Data in this exercise section start

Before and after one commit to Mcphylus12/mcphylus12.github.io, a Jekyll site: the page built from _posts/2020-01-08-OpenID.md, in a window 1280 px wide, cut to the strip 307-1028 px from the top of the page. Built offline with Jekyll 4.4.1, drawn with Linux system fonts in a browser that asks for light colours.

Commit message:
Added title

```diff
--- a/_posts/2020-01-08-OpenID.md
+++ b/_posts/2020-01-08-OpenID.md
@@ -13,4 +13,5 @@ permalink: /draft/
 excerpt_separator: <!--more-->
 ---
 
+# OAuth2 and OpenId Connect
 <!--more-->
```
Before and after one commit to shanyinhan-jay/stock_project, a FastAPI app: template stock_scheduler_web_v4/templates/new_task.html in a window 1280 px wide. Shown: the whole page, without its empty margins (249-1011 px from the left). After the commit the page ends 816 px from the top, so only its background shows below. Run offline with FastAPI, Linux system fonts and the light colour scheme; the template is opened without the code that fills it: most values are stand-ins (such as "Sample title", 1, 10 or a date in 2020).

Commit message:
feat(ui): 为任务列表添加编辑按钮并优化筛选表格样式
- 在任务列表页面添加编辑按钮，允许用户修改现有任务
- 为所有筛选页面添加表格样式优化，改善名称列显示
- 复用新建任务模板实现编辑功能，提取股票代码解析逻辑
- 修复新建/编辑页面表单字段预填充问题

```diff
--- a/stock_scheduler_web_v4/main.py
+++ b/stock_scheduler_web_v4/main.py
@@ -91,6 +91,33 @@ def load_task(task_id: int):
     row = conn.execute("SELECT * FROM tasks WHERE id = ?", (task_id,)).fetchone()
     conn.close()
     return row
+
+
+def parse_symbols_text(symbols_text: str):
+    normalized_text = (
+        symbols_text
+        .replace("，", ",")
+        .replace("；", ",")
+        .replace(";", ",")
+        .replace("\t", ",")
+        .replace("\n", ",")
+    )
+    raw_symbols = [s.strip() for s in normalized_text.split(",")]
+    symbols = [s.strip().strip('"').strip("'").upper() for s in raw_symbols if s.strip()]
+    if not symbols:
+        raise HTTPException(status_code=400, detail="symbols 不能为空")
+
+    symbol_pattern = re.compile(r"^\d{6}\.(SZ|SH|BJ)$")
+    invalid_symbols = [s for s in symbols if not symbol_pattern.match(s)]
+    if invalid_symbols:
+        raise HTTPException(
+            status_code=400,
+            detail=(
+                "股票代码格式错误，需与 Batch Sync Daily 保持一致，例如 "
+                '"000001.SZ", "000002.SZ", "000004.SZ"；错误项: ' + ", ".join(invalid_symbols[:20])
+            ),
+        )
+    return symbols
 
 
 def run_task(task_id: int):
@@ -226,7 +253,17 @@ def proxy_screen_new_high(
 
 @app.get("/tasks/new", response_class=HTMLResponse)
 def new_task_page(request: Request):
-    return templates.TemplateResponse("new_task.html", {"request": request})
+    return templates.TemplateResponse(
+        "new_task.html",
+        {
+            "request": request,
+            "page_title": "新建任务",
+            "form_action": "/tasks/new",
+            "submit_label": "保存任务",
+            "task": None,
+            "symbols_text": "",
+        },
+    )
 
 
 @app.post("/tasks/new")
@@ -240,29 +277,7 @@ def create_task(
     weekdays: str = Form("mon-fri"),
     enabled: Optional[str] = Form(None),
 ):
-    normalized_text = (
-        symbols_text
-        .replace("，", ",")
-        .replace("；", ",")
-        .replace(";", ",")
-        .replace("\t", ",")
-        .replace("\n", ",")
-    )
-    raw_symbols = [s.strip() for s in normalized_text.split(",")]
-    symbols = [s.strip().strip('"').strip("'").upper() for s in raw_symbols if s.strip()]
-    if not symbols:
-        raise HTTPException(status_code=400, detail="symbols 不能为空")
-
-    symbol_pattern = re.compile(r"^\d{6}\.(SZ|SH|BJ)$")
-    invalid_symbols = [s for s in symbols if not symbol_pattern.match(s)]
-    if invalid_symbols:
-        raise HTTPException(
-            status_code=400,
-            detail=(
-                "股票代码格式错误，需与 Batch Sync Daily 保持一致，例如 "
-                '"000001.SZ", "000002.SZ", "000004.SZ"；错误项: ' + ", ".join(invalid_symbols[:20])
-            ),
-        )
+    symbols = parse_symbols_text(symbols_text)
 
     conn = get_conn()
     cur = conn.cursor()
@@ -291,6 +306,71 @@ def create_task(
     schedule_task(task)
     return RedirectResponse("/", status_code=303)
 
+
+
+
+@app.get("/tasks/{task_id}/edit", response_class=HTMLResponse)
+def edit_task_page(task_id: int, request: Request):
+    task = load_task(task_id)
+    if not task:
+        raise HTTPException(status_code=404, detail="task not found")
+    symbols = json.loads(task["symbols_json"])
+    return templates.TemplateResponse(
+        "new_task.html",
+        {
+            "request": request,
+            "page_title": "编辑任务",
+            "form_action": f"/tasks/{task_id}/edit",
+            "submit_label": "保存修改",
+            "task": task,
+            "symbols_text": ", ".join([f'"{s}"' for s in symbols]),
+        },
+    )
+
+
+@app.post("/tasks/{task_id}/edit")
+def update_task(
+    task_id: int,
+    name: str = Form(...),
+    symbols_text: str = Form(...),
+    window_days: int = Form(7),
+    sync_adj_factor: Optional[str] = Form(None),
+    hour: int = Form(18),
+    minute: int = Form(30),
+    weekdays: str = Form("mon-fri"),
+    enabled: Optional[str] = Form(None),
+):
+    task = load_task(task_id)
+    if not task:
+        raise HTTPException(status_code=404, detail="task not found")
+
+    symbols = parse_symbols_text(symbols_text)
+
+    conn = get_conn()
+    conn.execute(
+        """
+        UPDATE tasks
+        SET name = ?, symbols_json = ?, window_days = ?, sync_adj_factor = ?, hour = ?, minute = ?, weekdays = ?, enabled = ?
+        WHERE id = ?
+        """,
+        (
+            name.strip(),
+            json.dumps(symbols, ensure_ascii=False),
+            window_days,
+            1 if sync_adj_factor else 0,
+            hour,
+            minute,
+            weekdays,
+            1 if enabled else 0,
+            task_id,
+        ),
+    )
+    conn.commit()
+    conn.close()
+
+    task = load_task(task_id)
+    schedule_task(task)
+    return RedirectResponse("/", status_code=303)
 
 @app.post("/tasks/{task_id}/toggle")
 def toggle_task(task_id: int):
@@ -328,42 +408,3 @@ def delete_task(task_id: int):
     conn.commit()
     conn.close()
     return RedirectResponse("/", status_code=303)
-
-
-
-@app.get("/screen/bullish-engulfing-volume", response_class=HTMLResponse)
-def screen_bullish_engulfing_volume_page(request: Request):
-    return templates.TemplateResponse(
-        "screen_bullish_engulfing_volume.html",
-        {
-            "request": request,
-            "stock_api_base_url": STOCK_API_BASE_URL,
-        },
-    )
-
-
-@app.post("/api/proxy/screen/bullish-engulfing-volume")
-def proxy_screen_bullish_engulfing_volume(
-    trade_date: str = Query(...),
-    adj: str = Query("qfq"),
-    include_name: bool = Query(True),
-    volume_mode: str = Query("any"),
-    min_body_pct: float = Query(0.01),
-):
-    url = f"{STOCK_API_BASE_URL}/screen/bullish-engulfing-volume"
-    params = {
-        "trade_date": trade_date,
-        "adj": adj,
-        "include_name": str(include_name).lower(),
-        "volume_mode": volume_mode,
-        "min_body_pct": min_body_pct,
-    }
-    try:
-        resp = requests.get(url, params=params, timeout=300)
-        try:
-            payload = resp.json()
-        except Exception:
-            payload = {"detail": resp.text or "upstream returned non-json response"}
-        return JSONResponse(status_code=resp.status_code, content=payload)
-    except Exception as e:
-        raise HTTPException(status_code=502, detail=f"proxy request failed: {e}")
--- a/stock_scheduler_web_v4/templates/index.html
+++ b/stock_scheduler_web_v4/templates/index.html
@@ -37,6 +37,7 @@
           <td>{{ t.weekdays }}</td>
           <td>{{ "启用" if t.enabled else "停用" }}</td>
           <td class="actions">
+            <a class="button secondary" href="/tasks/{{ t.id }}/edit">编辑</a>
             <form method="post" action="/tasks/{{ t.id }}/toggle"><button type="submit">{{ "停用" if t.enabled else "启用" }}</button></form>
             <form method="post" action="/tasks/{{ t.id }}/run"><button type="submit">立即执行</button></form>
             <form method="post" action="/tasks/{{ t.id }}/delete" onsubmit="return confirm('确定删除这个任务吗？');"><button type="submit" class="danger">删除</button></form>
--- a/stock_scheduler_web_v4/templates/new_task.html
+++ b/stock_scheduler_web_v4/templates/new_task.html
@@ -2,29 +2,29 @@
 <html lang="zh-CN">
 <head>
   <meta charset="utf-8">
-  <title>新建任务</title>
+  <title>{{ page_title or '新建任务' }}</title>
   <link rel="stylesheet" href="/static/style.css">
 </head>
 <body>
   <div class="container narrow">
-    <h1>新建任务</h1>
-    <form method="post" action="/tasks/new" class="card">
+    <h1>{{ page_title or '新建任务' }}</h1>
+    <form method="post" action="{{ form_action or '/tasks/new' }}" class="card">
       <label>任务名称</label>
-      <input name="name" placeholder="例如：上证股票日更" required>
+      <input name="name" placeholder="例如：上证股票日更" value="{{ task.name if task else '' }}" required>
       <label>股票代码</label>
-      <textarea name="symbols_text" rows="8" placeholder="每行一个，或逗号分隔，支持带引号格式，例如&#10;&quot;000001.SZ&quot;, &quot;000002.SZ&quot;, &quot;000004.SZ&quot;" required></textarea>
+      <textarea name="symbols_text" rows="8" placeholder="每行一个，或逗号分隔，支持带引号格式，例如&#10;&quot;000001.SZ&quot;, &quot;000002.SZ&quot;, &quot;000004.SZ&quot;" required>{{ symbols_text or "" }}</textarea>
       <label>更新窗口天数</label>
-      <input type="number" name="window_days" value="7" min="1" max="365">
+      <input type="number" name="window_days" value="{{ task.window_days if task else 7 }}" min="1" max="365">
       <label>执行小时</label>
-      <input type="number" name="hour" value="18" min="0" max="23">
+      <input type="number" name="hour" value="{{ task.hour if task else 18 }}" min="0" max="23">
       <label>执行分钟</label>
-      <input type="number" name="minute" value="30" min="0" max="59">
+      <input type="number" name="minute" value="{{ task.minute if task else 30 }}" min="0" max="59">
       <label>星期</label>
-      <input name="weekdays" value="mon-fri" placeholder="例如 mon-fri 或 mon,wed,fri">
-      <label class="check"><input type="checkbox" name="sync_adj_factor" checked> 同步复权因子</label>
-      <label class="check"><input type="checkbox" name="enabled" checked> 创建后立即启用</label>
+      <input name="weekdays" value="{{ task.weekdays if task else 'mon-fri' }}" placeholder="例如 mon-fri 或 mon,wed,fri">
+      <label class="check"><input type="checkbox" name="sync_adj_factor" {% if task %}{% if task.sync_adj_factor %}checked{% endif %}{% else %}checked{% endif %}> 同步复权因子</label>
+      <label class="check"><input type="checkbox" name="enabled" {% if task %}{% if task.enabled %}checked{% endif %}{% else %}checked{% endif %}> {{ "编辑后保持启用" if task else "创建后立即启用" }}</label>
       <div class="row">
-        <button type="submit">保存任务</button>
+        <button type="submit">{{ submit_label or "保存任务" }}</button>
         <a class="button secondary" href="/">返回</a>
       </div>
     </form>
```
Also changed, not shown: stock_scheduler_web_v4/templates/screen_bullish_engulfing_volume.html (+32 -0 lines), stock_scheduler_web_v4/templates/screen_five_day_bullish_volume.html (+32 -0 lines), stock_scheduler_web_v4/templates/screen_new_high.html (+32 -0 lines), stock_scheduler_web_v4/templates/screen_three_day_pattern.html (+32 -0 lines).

Data in this exercise section end

Task
When a line in the listing has the word "Query", return that line.

Completed task
-    trade_date: str = Query(...),
-    adj: str = Query("qfq"),
-    include_name: bool = Query(True),
-    volume_mode: str = Query("any"),
-    min_body_pct: float = Query(0.01),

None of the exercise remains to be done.